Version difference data
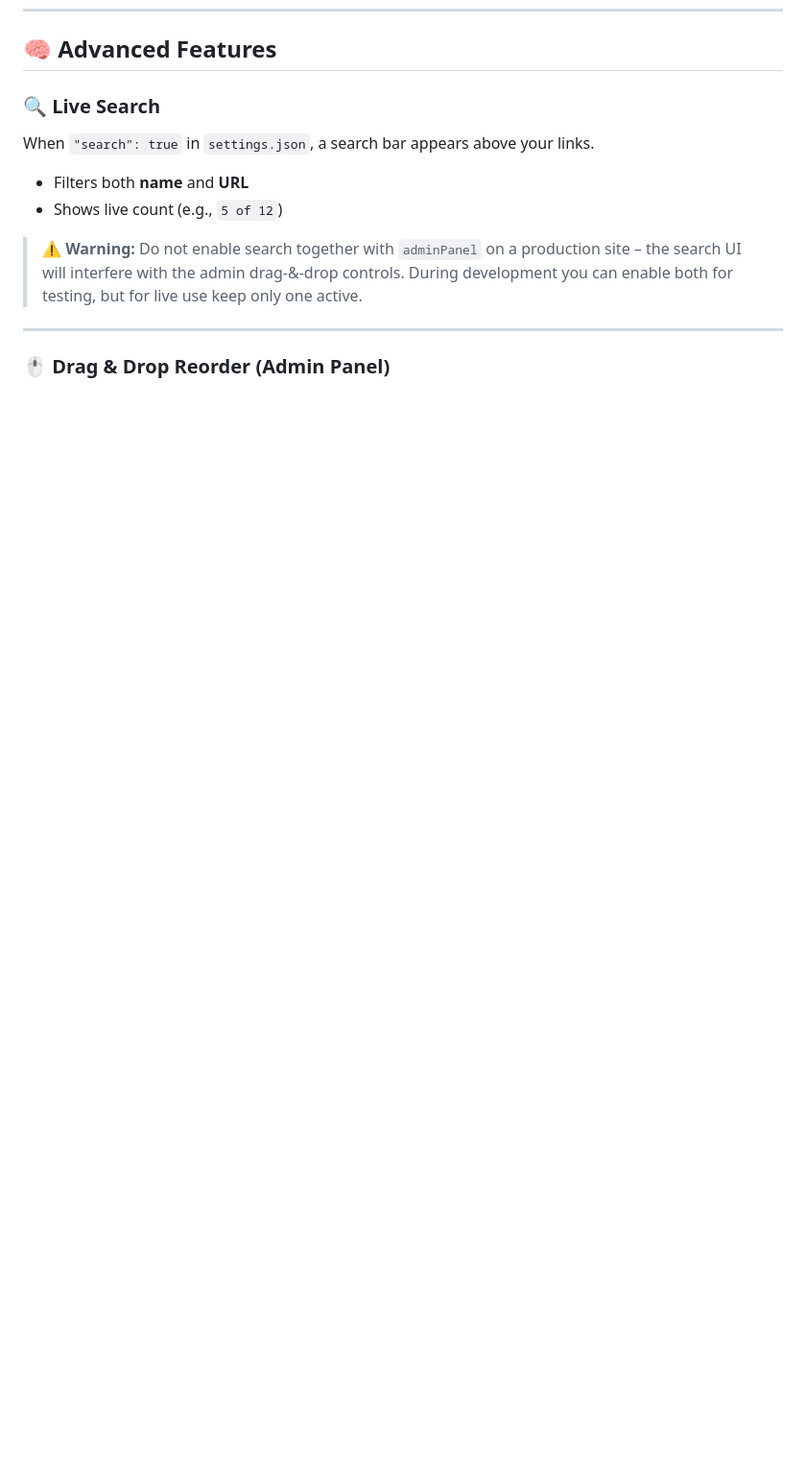
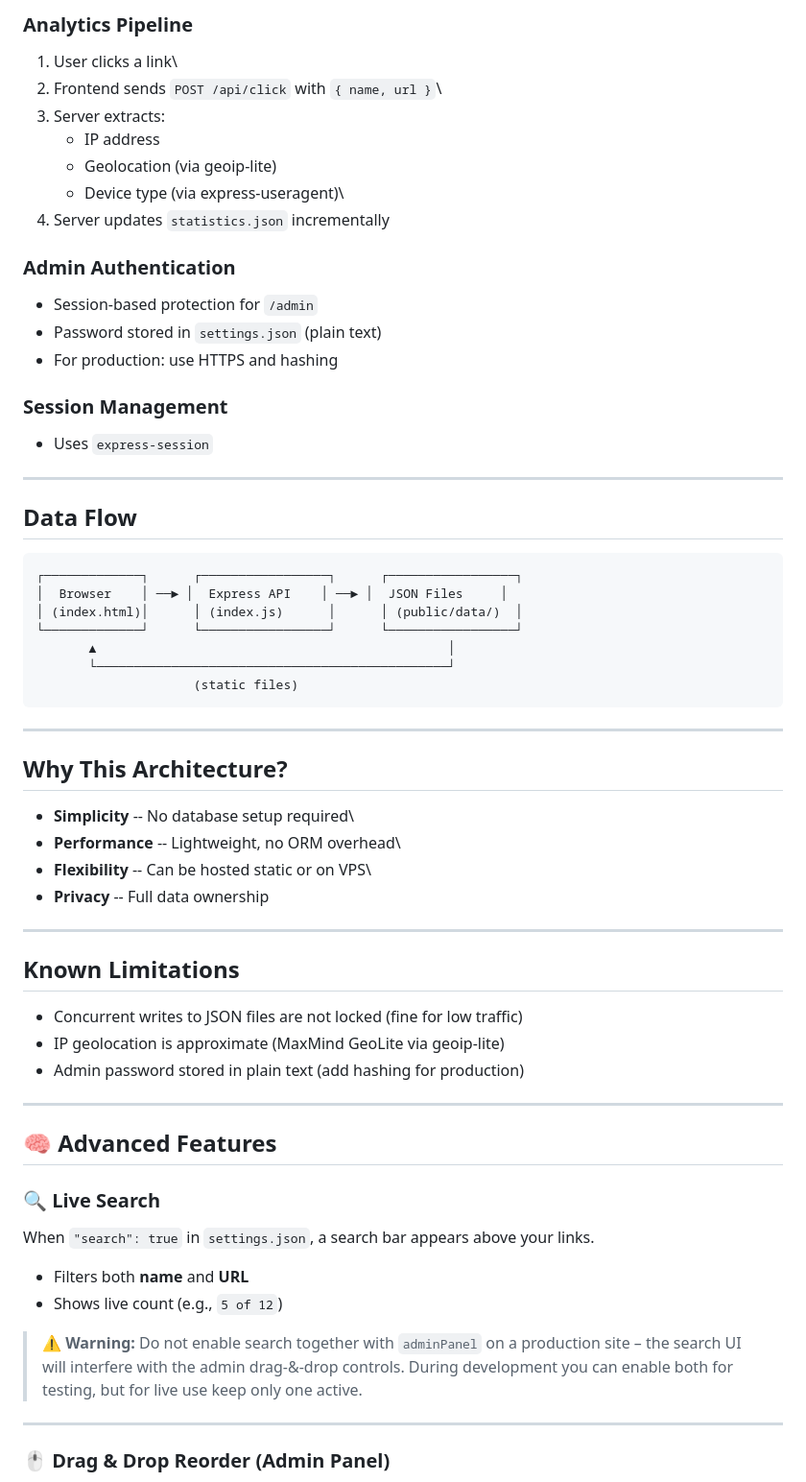
Before and after one commit to VEX-SL/linkgrid, a Markdown page: README.md, the part around one of its changes. Shown at 96% size. Rendered like a GitHub page; blank space fills up the shorter version.

```diff
--- a/README.md
+++ b/README.md
@@ -167,3 +231,55 @@ Open [http://localhost:3125](http://localhost:3125) 🎉
+### Analytics Pipeline
+
+1.  User clicks a link\
+2.  Frontend sends `POST /api/click` with `{ name, url }`\
+3.  Server extracts:
+    -   IP address
+    -   Geolocation (via geoip-lite)
+    -   Device type (via express-useragent)\
+4.  Server updates `statistics.json` incrementally
+
+### Admin Authentication
+
+-   Session-based protection for `/admin`
+-   Password stored in `settings.json` (plain text)
+-   For production: use HTTPS and hashing
+
+### Session Management
+
+-   Uses `express-session`
+
+------------------------------------------------------------------------
+
+## Data Flow
+
+    ┌─────────────┐      ┌─────────────────┐      ┌─────────────────┐
+    │  Browser    │ ──► │  Express API    │ ──► │  JSON Files     │
+    │ (index.html)│      │ (index.js)      │      │ (public/data/)  │
+    └─────────────┘      └─────────────────┘      └─────────────────┘
+           ▲                                               │
+           └───────────────────────────────────────────────┘
+                         (static files)
+
+------------------------------------------------------------------------
+
+## Why This Architecture?
+
+-   **Simplicity** -- No database setup required\
+-   **Performance** -- Lightweight, no ORM overhead\
+-   **Flexibility** -- Can be hosted static or on VPS\
+-   **Privacy** -- Full data ownership
+
+------------------------------------------------------------------------
+
+## Known Limitations
+
+-   Concurrent writes to JSON files are not locked (fine for low
+    traffic)
+-   IP geolocation is approximate (MaxMind GeoLite via geoip-lite)
+-   Admin password stored in plain text (add hashing for production)
+
+---
+
 ## 🧠 Advanced Features
 
 ### 🔍 Live Search
```
Also changed, not shown: other parts of README.md (+64 -0 lines).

◆ How to complete this task
Images are to be left out when the records above are written out again exactly.

◆ Solution to this problem
Before and after one commit to VEX-SL/linkgrid, a Markdown page: README.md, the part around one of its changes. Shown at 96% size. Rendered like a GitHub page; blank space fills up the shorter version.

```diff
--- a/README.md
+++ b/README.md
@@ -167,3 +231,55 @@ Open [http://localhost:3125](http://localhost:3125) 🎉
+### Analytics Pipeline
+
+1.  User clicks a link\
+2.  Frontend sends `POST /api/click` with `{ name, url }`\
+3.  Server extracts:
+    -   IP address
+    -   Geolocation (via geoip-lite)
+    -   Device type (via express-useragent)\
+4.  Server updates `statistics.json` incrementally
+
+### Admin Authentication
+
+-   Session-based protection for `/admin`
+-   Password stored in `settings.json` (plain text)
+-   For production: use HTTPS and hashing
+
+### Session Management
+
+-   Uses `express-session`
+
+------------------------------------------------------------------------
+
+## Data Flow
+
+    ┌─────────────┐      ┌─────────────────┐      ┌─────────────────┐
+    │  Browser    │ ──► │  Express API    │ ──► │  JSON Files     │
+    │ (index.html)│      │ (index.js)      │      │ (public/data/)  │
+    └─────────────┘      └─────────────────┘      └─────────────────┘
+           ▲                                               │
+           └───────────────────────────────────────────────┘
+                         (static files)
+
+------------------------------------------------------------------------
+
+## Why This Architecture?
+
+-   **Simplicity** -- No database setup required\
+-   **Performance** -- Lightweight, no ORM overhead\
+-   **Flexibility** -- Can be hosted static or on VPS\
+-   **Privacy** -- Full data ownership
+
+------------------------------------------------------------------------
+
+## Known Limitations
+
+-   Concurrent writes to JSON files are not locked (fine for low
+    traffic)
+-   IP geolocation is approximate (MaxMind GeoLite via geoip-lite)
+-   Admin password stored in plain text (add hashing for production)
+
+---
+
 ## 🧠 Advanced Features
 
 ### 🔍 Live Search
```
Also changed, not shown: other parts of README.md (+64 -0 lines).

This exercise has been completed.